Activity: Print each of the records below, leaving every word as it is.

(Revision comparison data)
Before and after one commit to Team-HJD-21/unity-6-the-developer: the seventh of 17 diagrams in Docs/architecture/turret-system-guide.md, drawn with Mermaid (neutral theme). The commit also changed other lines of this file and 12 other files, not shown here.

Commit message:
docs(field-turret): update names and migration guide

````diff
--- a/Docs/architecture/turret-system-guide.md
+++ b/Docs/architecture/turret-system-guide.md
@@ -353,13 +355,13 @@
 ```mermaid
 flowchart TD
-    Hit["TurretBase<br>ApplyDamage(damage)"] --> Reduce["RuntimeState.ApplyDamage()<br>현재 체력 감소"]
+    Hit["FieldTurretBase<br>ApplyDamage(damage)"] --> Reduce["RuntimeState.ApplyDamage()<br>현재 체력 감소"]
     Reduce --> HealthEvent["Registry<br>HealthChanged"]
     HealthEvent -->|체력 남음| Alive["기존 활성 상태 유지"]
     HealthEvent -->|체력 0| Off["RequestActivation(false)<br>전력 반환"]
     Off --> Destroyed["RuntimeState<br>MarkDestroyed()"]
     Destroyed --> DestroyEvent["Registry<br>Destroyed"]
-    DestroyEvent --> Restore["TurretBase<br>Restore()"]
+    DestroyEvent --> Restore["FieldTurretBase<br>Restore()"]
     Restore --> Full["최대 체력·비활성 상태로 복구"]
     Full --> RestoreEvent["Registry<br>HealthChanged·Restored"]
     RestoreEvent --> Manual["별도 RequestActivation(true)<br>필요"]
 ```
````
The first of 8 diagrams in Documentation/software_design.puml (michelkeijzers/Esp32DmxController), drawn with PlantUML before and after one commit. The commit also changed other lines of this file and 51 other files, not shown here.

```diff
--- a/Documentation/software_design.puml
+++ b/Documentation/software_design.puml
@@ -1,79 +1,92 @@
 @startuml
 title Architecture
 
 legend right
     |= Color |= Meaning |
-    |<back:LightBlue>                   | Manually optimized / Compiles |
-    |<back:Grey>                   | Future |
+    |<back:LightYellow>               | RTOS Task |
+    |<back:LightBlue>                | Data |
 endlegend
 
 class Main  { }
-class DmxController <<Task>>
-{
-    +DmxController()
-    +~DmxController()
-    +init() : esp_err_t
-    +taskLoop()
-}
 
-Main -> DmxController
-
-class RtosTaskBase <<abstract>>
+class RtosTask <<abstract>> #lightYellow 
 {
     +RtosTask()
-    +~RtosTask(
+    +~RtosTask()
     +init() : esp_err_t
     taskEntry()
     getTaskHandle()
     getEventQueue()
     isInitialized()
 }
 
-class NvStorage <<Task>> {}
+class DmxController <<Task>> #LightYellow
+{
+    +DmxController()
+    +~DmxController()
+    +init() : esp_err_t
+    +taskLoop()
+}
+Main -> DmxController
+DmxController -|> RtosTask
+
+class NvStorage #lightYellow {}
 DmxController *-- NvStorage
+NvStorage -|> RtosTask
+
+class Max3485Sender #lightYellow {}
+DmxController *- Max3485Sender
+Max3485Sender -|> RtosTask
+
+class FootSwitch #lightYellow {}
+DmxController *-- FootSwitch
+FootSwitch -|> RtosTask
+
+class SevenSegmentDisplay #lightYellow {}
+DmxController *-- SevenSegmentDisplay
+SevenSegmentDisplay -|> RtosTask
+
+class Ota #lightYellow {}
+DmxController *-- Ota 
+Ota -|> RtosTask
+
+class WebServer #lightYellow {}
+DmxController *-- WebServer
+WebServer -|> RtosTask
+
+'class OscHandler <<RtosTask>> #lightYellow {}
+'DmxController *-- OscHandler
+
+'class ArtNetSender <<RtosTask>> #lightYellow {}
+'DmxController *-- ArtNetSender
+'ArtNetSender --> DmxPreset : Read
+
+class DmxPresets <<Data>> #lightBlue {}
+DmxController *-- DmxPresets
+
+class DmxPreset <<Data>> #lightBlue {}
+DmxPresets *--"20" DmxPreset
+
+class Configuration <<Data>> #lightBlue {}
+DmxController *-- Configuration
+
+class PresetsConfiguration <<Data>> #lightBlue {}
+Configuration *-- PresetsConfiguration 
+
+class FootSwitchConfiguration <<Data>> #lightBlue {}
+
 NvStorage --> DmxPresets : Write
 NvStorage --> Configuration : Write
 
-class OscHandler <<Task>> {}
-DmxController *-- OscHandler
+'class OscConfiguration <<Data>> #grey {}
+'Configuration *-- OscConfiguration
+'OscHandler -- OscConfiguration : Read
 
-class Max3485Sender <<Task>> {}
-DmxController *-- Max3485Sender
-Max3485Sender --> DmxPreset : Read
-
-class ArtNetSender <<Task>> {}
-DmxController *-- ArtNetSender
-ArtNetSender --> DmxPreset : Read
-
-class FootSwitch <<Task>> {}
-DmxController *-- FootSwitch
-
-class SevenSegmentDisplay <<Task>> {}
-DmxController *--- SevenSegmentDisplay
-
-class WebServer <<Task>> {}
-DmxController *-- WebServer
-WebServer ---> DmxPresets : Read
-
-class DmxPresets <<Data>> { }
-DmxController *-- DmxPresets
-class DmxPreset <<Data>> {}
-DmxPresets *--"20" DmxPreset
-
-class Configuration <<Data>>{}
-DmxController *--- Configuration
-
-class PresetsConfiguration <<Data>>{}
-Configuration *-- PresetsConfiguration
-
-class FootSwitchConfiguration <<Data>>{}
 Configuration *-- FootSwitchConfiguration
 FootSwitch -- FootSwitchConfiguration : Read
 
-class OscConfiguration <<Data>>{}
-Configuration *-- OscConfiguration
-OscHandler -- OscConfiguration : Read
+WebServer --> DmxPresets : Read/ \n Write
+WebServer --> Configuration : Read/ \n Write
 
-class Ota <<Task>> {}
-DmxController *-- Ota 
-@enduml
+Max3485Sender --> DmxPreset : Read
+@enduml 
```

Worked solution:
Before and after one commit to Team-HJD-21/unity-6-the-developer: the seventh of 17 diagrams in Docs/architecture/turret-system-guide.md, drawn with Mermaid (neutral theme). The commit also changed other lines of this file and 12 other files, not shown here.

Commit message:
docs(field-turret): update names and migration guide

````diff
--- a/Docs/architecture/turret-system-guide.md
+++ b/Docs/architecture/turret-system-guide.md
@@ -353,13 +355,13 @@
 ```mermaid
 flowchart TD
-    Hit["TurretBase<br>ApplyDamage(damage)"] --> Reduce["RuntimeState.ApplyDamage()<br>현재 체력 감소"]
+    Hit["FieldTurretBase<br>ApplyDamage(damage)"] --> Reduce["RuntimeState.ApplyDamage()<br>현재 체력 감소"]
     Reduce --> HealthEvent["Registry<br>HealthChanged"]
     HealthEvent -->|체력 남음| Alive["기존 활성 상태 유지"]
     HealthEvent -->|체력 0| Off["RequestActivation(false)<br>전력 반환"]
     Off --> Destroyed["RuntimeState<br>MarkDestroyed()"]
     Destroyed --> DestroyEvent["Registry<br>Destroyed"]
-    DestroyEvent --> Restore["TurretBase<br>Restore()"]
+    DestroyEvent --> Restore["FieldTurretBase<br>Restore()"]
     Restore --> Full["최대 체력·비활성 상태로 복구"]
     Full --> RestoreEvent["Registry<br>HealthChanged·Restored"]
     RestoreEvent --> Manual["별도 RequestActivation(true)<br>필요"]
 ```
````
The first of 8 diagrams in Documentation/software_design.puml (michelkeijzers/Esp32DmxController), drawn with PlantUML before and after one commit. The commit also changed other lines of this file and 51 other files, not shown here.

```diff
--- a/Documentation/software_design.puml
+++ b/Documentation/software_design.puml
@@ -1,79 +1,92 @@
 @startuml
 title Architecture
 
 legend right
     |= Color |= Meaning |
-    |<back:LightBlue>                   | Manually optimized / Compiles |
-    |<back:Grey>                   | Future |
+    |<back:LightYellow>               | RTOS Task |
+    |<back:LightBlue>                | Data |
 endlegend
 
 class Main  { }
-class DmxController <<Task>>
-{
-    +DmxController()
-    +~DmxController()
-    +init() : esp_err_t
-    +taskLoop()
-}
 
-Main -> DmxController
-
-class RtosTaskBase <<abstract>>
+class RtosTask <<abstract>> #lightYellow 
 {
     +RtosTask()
-    +~RtosTask(
+    +~RtosTask()
     +init() : esp_err_t
     taskEntry()
     getTaskHandle()
     getEventQueue()
     isInitialized()
 }
 
-class NvStorage <<Task>> {}
+class DmxController <<Task>> #LightYellow
+{
+    +DmxController()
+    +~DmxController()
+    +init() : esp_err_t
+    +taskLoop()
+}
+Main -> DmxController
+DmxController -|> RtosTask
+
+class NvStorage #lightYellow {}
 DmxController *-- NvStorage
+NvStorage -|> RtosTask
+
+class Max3485Sender #lightYellow {}
+DmxController *- Max3485Sender
+Max3485Sender -|> RtosTask
+
+class FootSwitch #lightYellow {}
+DmxController *-- FootSwitch
+FootSwitch -|> RtosTask
+
+class SevenSegmentDisplay #lightYellow {}
+DmxController *-- SevenSegmentDisplay
+SevenSegmentDisplay -|> RtosTask
+
+class Ota #lightYellow {}
+DmxController *-- Ota 
+Ota -|> RtosTask
+
+class WebServer #lightYellow {}
+DmxController *-- WebServer
+WebServer -|> RtosTask
+
+'class OscHandler <<RtosTask>> #lightYellow {}
+'DmxController *-- OscHandler
+
+'class ArtNetSender <<RtosTask>> #lightYellow {}
+'DmxController *-- ArtNetSender
+'ArtNetSender --> DmxPreset : Read
+
+class DmxPresets <<Data>> #lightBlue {}
+DmxController *-- DmxPresets
+
+class DmxPreset <<Data>> #lightBlue {}
+DmxPresets *--"20" DmxPreset
+
+class Configuration <<Data>> #lightBlue {}
+DmxController *-- Configuration
+
+class PresetsConfiguration <<Data>> #lightBlue {}
+Configuration *-- PresetsConfiguration 
+
+class FootSwitchConfiguration <<Data>> #lightBlue {}
+
 NvStorage --> DmxPresets : Write
 NvStorage --> Configuration : Write
 
-class OscHandler <<Task>> {}
-DmxController *-- OscHandler
+'class OscConfiguration <<Data>> #grey {}
+'Configuration *-- OscConfiguration
+'OscHandler -- OscConfiguration : Read
 
-class Max3485Sender <<Task>> {}
-DmxController *-- Max3485Sender
-Max3485Sender --> DmxPreset : Read
-
-class ArtNetSender <<Task>> {}
-DmxController *-- ArtNetSender
-ArtNetSender --> DmxPreset : Read
-
-class FootSwitch <<Task>> {}
-DmxController *-- FootSwitch
-
-class SevenSegmentDisplay <<Task>> {}
-DmxController *--- SevenSegmentDisplay
-
-class WebServer <<Task>> {}
-DmxController *-- WebServer
-WebServer ---> DmxPresets : Read
-
-class DmxPresets <<Data>> { }
-DmxController *-- DmxPresets
-class DmxPreset <<Data>> {}
-DmxPresets *--"20" DmxPreset
-
-class Configuration <<Data>>{}
-DmxController *--- Configuration
-
-class PresetsConfiguration <<Data>>{}
-Configuration *-- PresetsConfiguration
-
-class FootSwitchConfiguration <<Data>>{}
 Configuration *-- FootSwitchConfiguration
 FootSwitch -- FootSwitchConfiguration : Read
 
-class OscConfiguration <<Data>>{}
-Configuration *-- OscConfiguration
-OscHandler -- OscConfiguration : Read
+WebServer --> DmxPresets : Read/ \n Write
+WebServer --> Configuration : Read/ \n Write
 
-class Ota <<Task>> {}
-DmxController *-- Ota 
-@enduml
+Max3485Sender --> DmxPreset : Read
+@enduml 
```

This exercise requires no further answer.